# Assignment
Which lines of the listing below contain the word "pronouns"? Copy each of them.

# Records for processing

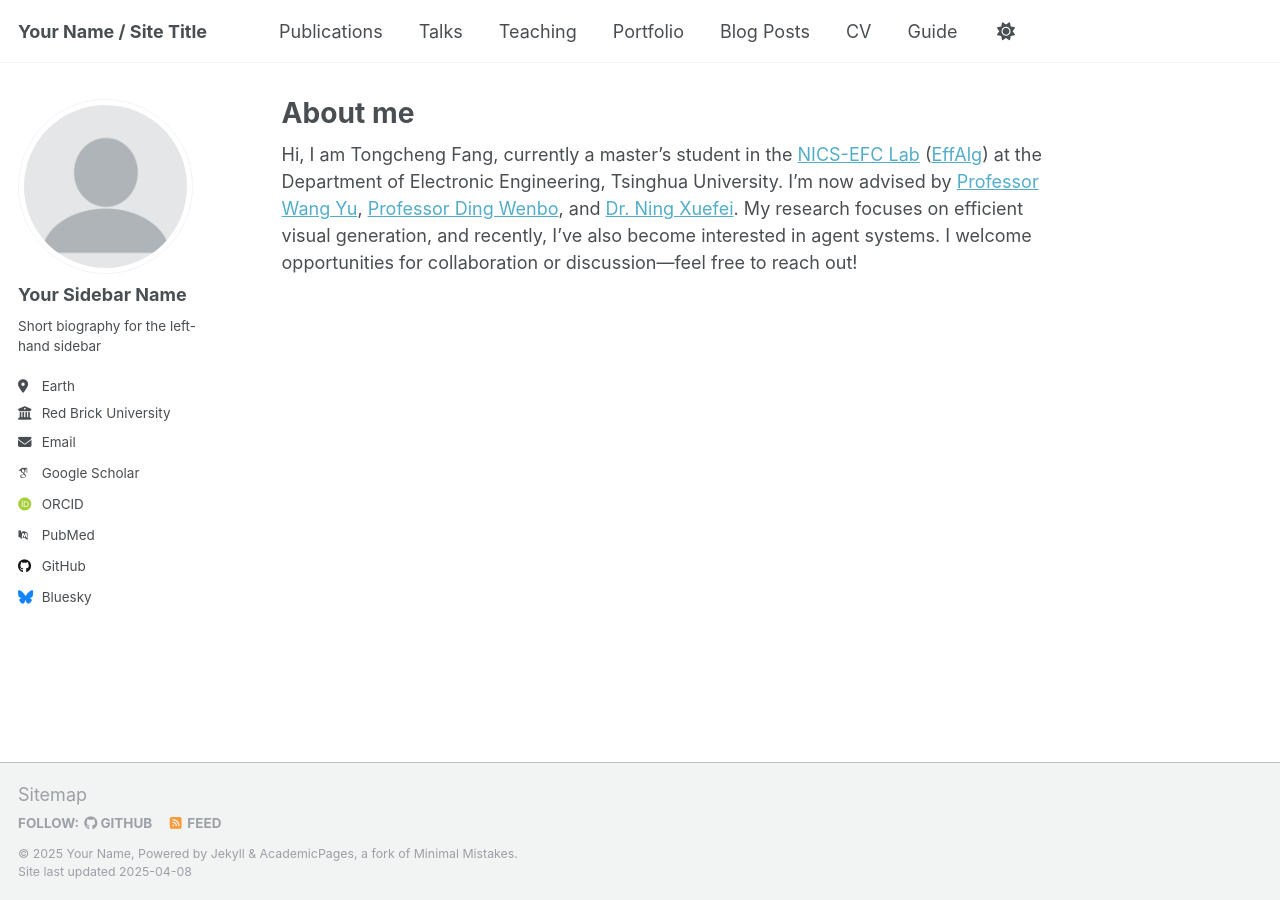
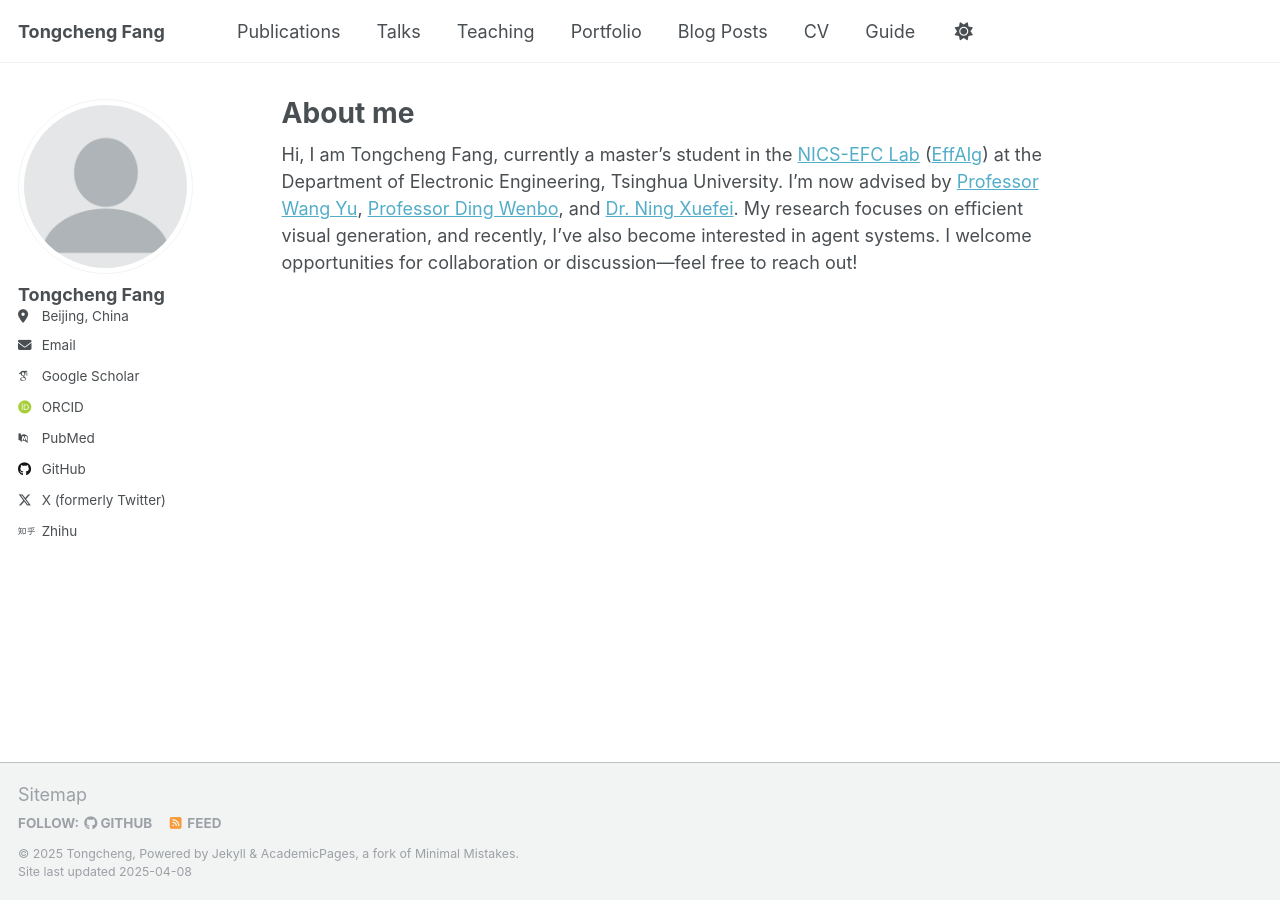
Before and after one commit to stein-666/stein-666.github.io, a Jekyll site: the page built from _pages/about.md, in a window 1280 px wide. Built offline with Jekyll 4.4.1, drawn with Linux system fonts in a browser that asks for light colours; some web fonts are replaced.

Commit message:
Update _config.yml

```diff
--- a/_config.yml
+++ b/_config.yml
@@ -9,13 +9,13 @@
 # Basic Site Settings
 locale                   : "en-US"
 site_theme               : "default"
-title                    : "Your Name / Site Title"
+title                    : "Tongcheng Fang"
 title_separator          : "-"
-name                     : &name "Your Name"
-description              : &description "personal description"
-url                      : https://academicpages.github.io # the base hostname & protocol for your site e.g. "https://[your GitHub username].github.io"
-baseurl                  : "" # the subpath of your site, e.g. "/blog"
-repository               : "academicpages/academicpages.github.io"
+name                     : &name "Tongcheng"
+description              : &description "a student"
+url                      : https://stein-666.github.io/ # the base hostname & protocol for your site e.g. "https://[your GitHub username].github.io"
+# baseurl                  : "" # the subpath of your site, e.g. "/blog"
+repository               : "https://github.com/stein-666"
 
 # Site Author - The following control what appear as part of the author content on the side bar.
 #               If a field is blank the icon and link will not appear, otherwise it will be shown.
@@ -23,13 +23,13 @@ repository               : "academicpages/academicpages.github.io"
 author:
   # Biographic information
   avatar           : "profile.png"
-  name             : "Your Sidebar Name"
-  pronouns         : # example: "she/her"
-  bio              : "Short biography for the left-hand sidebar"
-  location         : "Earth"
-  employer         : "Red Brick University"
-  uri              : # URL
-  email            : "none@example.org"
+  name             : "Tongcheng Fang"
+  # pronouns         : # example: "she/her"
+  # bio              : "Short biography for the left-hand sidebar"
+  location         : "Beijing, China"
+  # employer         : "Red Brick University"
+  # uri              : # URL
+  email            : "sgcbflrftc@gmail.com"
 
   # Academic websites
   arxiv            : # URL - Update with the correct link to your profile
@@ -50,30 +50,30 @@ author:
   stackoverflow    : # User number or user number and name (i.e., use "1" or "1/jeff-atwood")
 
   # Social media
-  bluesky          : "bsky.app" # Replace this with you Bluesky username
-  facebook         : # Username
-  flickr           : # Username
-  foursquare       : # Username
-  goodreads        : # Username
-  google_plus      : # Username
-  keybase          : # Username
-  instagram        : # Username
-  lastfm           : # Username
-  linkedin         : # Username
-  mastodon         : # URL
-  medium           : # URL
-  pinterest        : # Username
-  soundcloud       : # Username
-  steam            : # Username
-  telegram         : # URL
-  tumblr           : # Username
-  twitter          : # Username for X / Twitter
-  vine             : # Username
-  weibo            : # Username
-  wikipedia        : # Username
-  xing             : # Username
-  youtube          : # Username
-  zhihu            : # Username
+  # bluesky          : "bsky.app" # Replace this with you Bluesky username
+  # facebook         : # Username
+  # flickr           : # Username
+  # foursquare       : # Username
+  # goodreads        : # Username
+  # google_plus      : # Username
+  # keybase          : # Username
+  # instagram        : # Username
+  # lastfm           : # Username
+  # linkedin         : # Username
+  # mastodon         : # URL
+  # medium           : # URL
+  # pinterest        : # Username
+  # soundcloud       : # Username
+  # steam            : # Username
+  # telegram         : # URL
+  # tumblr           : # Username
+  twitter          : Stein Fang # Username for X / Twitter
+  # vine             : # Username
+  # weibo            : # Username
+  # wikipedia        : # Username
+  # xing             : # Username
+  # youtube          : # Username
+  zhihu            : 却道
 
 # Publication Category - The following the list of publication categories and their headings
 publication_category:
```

# Response
-  pronouns         : # example: "she/her"
+  # pronouns         : # example: "she/her"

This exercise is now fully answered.